Tournament organisers on Tuesday said Scottish Rugby would be referred to a disputes committee after chief executive Mark Dodson threatened legal action to enforce a postponement rather than a cancellation of the match, which was due to take place after Typhoon Hagibis hit Tokyo.
Dodson also said organisers would have taken action to ensure the match, which was vital to Scottish hopes of staying in the tournament, went ahead at some stage if it had involved world champions New Zealand.
“Following receipt of correspondence yesterday from World Rugby, Scottish Rugby confirms that it has received a notice of complaint from Rugby World Cup Ltd,” a Scottish Rugby official said in a news release on Wednesday.
“Scottish Rugby is querying whether the matter is an appropriate one for the bringing of misconduct charges.
“If misconduct proceedings are to proceed, Scottish Rugby looks forward to receiving a fair hearing in this matter. No further comment would be appropriate at this time.”
In the event, the match went ahead in Yokohama a few hours after the typhoon ripped through the region. The host nation won 28-21 to qualify for the quarter-finals and send the Scots home.

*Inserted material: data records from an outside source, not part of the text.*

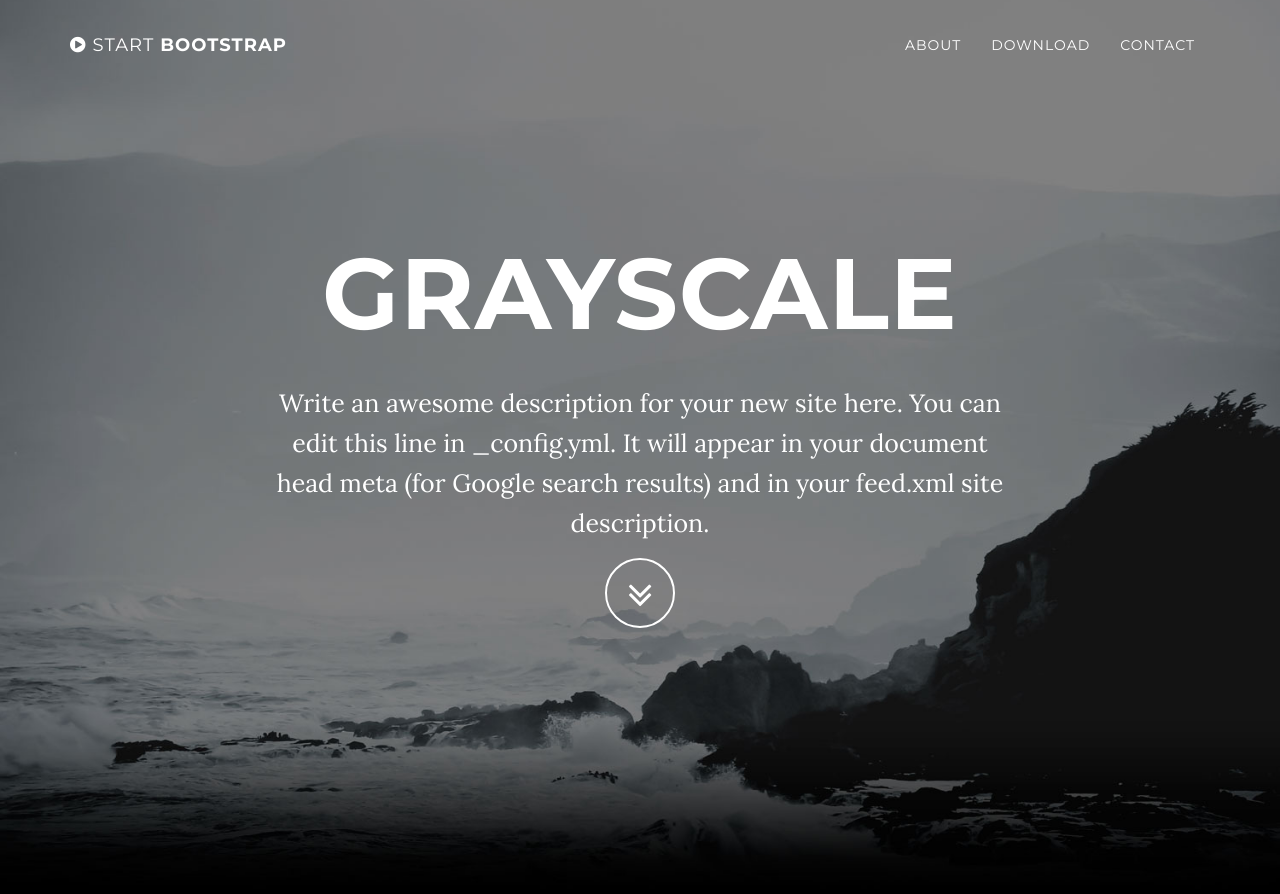
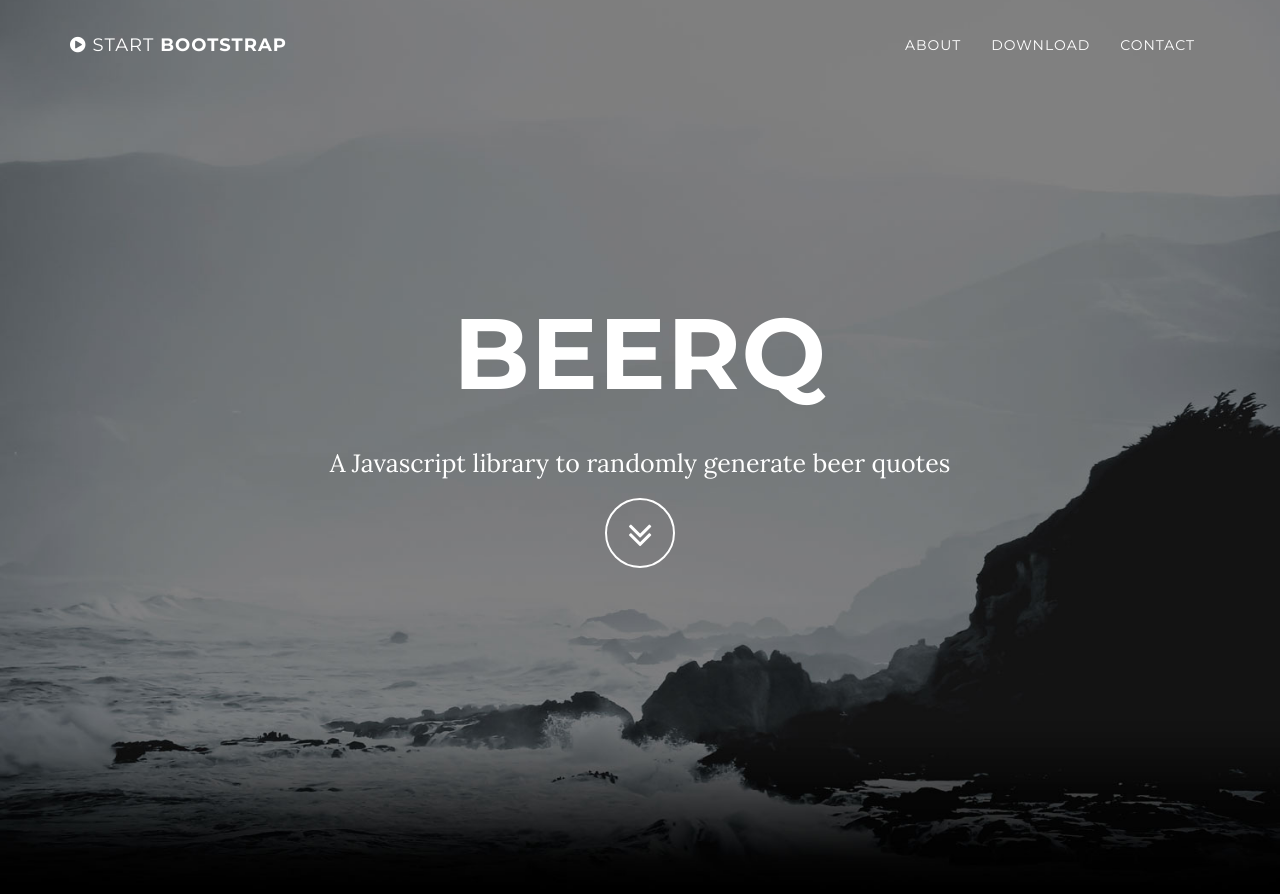
Before and after one commit to srebughini/BEERQ, a Jekyll site: the page built from index.html, in a window 1280 px wide and 900 px high. Shown: the top 894 px of the window. Built offline with Jekyll 4.4.1, drawn with Linux system fonts in a browser that asks for light colours; some of the changed text lies outside the part shown.

Commit message:
First restyling

```diff
--- a/_config.yml
+++ b/_config.yml
@@ -1,8 +1,8 @@
 # Site settings
-title: Grayscale
+title: BeerQ
 email: ste.rebu@outlook.it
 url: https://srebughini.github.io/BEERQ/
-description: "Write an awesome description for your new site here. You can edit this line in _config.yml. It will appear in your document head meta (for Google search results) and in your feed.xml site description."
+description: "A Javascript library to randomly generate beer quotes"
 
 # Color settings (hex-codes without the leading hash-tag)
 color:
--- a/_includes/download.html
+++ b/_includes/download.html
@@ -3,9 +3,9 @@
         <div class="download-section">
             <div class="container">
                 <div class="col-lg-8 col-lg-offset-2">
-                    <h2>Download Grayscale</h2>
-                    <p>You can download Grayscale for free on the preview page at Start Bootstrap.</p>
-                    <a href="http://startbootstrap.com/template-overviews/grayscale/" class="btn btn-default btn-lg">Visit Download Page</a>
+                    <h2>Download BeerQ</h2>
+                    <p>You can download BeerQ for free from npm.</p>
+                    <a href="https://www.npmjs.com/package/beerq" class="btn btn-default btn-lg">Go To Download Page</a>
                 </div>
             </div>
         </div>
--- a/_includes/footer.html
+++ b/_includes/footer.html
@@ -1,6 +1,6 @@
     <!-- Footer -->
     <footer>
         <div class="container text-center">
-            <p>Copyright &copy; {{ site.footer }} 20{{ site.time | date: '%y' }}</p>
+            <p>Powered By <a href="http://jeromelachaud.com/grayscale-theme/">Grayscale Theme</a></p>
         </div>
     </footer>
--- a/_includes/js.html
+++ b/_includes/js.html
@@ -7,8 +7,5 @@
     <!-- Plugin JavaScript -->
     <script src="{{ "/js/jquery.easing.min.js" | prepend: site.baseurl }}"></script>
 
-    <!-- Google Maps API Key - Use your own API key to enable the map feature. More information on the Google Maps API can be found at https://developers.google.com/maps/ -->
-    <script type="text/javascript" src="https://maps.googleapis.com/maps/api/js?key=AIzaSyCRngKslUGJTlibkQ3FkfTxj3Xss1UlZDA&sensor=false"></script>
-
     <!-- Custom Theme JavaScript -->
     <script src="{{ "/js/grayscale.js" | prepend: site.baseurl }}"></script>
--- a/_includes/map.html
+++ /dev/null
@@ -1,2 +0,0 @@
-    <!-- Map Section -->
-    <div id="map"></div>
--- a/_layouts/default.html
+++ b/_layouts/default.html
@@ -7,7 +7,6 @@
     {% include about.html %}
     {% include download.html %}
     {% include contact.html %}
-    {% include map.html %}
     {% include footer.html %}
     {% include js.html %}
     </body>
```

The death toll from Hagibis, one of the worst typhoons to hit the country, on Wednesday rose to 74, many drowned by flooding after scores of rivers burst their banks.
“Scottish Rugby once again expresses its sincere condolences to the people of Japan and all those affected by Typhoon Hagibis which struck last weekend,” the official added.
“We have been able to convey our best wishes directly to the Mayor of Yokohama and the Chairman of the Japanese Rugby Union. We stand with the great people of Japan.”
(Reporting by Nick Mulvenney, editing by Peter Rutherford)